sudo su - magento
composer create-project --repository-url=https://repo.magento.com/ magento/project-community-edition /opt/magento/public_html

My biggest issue with the development workflow on Magento 1.9.x was the autoload feature of composer. I’m hoping this is no issue in M2 because it relies on it out of the box, rather then being shoved in later.

So far this is looking good; creating the project via composer this way automagically gets all php depencies so it’s far less hassle to pull in all seperate requirements by hand via ssh. It’s easier, more secure and less error-prone. Now that is what I call progress.

Installing Magento

Once composer is done autoloading everything, we can install magento with this command. Of course we fill it with our actual details;

php bin/magento setup:install --base-url=https://example.com/ \
--base-url-secure=https://example.com/ \
--admin-firstname="John" \
--admin-lastname="Doe" \
--admin-email="john@example.com" \
--admin-user="john" \
--admin-password="enter-your-strong-password" \
--db-name="magento" \
--db-host="localhost" \
--db-user="magento" \
--currency=EUR \
--timezone=America/Chicago \
--use-rewrites=1 \

And here I run in to the fact that Magento only will install on a FQDN with SSL. So check this and come back here, and run above command again

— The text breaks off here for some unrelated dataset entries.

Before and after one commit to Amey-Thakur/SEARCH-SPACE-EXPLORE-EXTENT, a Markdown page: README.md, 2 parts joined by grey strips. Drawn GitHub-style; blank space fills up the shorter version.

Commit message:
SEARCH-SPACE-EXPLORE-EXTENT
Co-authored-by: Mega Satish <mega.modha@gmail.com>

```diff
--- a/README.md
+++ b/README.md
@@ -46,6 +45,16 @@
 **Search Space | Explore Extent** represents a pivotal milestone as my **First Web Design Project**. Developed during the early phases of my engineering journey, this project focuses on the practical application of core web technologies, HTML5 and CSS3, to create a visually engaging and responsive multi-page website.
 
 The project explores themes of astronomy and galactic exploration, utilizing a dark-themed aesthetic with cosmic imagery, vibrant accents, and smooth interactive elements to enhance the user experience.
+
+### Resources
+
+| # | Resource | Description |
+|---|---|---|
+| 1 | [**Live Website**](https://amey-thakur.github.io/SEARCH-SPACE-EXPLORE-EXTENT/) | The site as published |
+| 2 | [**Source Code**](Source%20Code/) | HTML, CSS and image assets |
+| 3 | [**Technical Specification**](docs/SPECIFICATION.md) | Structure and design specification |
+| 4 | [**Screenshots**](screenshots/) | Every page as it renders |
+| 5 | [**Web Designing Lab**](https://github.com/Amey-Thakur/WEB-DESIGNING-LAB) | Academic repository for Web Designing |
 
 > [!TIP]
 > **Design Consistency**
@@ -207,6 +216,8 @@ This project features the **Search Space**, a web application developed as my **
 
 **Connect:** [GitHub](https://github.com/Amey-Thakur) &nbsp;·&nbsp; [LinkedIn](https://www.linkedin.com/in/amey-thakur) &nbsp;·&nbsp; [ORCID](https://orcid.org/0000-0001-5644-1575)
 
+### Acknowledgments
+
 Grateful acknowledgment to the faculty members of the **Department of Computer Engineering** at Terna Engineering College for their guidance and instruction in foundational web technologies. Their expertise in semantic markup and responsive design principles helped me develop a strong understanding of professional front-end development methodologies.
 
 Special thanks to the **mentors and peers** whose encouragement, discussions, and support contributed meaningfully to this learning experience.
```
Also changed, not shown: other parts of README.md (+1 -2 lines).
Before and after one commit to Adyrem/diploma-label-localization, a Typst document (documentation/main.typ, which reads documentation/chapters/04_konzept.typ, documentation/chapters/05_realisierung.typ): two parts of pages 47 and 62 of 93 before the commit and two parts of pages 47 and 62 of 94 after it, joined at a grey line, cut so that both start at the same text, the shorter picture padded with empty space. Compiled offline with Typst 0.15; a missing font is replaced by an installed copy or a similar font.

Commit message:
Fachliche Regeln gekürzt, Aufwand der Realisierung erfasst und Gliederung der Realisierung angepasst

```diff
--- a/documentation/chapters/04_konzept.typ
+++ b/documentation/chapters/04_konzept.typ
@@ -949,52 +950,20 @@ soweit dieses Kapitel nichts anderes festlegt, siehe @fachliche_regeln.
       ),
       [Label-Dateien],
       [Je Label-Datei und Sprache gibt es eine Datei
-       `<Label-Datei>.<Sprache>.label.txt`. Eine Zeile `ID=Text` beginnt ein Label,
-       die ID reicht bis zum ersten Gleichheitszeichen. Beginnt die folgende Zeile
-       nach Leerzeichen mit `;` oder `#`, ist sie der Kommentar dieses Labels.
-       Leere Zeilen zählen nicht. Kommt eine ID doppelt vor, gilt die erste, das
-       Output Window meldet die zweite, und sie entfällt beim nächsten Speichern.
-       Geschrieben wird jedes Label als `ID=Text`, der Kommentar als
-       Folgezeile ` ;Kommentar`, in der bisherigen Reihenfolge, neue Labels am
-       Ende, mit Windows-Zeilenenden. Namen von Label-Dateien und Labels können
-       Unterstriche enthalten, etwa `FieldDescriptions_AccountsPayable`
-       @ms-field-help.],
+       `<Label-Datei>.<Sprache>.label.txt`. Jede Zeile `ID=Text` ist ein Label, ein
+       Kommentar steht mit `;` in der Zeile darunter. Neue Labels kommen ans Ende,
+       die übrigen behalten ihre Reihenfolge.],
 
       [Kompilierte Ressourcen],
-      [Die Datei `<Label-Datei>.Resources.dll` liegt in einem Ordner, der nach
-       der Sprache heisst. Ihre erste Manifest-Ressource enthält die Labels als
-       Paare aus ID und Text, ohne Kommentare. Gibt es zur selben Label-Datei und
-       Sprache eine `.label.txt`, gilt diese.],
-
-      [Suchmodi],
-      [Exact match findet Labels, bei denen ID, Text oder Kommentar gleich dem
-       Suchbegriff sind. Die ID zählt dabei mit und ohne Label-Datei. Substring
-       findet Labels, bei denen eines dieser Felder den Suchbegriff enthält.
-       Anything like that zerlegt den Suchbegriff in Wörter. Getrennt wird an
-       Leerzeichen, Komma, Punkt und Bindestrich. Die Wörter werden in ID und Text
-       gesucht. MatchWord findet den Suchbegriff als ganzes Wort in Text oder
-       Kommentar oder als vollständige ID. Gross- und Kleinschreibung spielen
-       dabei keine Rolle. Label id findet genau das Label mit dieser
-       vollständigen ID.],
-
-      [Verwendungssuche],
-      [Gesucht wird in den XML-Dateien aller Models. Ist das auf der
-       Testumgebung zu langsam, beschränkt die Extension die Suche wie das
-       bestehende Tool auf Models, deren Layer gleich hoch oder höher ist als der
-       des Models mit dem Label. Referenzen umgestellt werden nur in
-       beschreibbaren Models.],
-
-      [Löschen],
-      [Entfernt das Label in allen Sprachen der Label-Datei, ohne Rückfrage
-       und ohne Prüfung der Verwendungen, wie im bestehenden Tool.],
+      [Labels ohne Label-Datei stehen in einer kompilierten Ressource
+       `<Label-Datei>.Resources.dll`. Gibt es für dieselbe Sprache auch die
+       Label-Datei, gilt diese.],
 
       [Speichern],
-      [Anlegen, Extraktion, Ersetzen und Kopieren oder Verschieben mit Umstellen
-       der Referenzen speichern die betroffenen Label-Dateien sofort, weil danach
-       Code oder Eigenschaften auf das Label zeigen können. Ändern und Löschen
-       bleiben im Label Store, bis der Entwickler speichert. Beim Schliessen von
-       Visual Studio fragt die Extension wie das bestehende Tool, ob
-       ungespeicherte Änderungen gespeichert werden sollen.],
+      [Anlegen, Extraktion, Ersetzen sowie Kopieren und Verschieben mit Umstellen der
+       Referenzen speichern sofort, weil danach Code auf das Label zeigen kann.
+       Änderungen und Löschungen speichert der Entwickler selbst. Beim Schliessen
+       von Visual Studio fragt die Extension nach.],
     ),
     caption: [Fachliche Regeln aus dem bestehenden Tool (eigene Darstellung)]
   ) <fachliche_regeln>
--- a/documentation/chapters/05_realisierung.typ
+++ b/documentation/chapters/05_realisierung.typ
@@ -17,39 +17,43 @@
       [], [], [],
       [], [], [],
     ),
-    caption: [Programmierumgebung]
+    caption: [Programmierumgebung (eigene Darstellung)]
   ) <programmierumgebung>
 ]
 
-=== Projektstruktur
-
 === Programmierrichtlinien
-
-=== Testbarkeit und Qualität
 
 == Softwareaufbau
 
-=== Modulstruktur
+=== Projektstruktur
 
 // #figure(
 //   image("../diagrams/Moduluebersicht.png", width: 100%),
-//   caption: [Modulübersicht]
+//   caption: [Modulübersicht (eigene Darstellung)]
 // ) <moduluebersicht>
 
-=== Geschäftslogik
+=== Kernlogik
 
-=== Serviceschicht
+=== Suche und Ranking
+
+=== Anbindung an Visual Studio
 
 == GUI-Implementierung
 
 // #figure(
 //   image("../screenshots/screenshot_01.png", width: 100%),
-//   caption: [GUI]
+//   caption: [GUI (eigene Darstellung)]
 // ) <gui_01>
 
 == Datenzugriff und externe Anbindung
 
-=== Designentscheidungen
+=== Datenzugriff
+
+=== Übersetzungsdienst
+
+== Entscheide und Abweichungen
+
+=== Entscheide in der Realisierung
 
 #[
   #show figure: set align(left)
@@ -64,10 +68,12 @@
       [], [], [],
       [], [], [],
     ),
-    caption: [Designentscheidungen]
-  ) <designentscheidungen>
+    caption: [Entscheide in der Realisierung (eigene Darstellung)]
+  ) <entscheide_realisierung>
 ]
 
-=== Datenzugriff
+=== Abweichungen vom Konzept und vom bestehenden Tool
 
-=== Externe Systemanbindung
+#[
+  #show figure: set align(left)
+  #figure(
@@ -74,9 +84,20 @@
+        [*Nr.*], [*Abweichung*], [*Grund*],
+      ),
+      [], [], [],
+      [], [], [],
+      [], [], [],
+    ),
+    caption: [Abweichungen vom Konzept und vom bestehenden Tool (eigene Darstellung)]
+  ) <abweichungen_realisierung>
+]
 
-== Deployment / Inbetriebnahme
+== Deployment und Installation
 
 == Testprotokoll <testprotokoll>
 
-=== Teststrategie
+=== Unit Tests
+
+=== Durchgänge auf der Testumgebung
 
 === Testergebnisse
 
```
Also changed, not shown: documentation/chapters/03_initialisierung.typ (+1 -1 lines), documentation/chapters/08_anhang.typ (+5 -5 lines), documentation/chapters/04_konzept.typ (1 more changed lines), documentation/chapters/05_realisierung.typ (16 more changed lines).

At this point you should see the complete installation progress rolling by, ending in a successmessage with a admin-url endpoint.

And then..

At this point we need to update our Nginx server configuration with a Magento-enabled one, but this is where I run into the first roadblock as I am unsure how to properly point to all lets-encrypt business. To be continued…

M2M2: The how-to

We’re “Moving to Magento 2”. The “we” in this case is the company I work for and where I’m responsible for all things tech-related. Which, seeing as this business is an e-commerce business, is a big thing. We have been running about 20 Magento 1.9.x shops for a better part of two years now, but with all the things reaching EOL it is time to start the migration.

Back then, when we decided to put up 1.9.x for all stores, Magento 2’s launch had already happened. But M2’s launch was very, very instable and full of bugs so we decided to play it safe and let it mature a bit before moving onto it ourselves. Well that time is finally here.

I’ll be using this blog to log every step of the way, because it is a big project and I’m bound to forget and overlook things at some point. Written documentation is key. So this first entry is the rough planning of the first test;

  • Set up clean (M1.9) LEMP server
  • Update dependencies to meet M2 server reqs
  • Install and configure M2
  • Set up Migration tool for M1 -> M2
  • Run export/import of data
  • Set up needed modules as much as possible
  • Test and explore!

Once this is done, we should have a decent idea of what functionality is missing out of the box, and what to expect while migrating all product and order data (not looking forward to this..). This will give us a better understanding of all things involved and enable us to create a decent planning.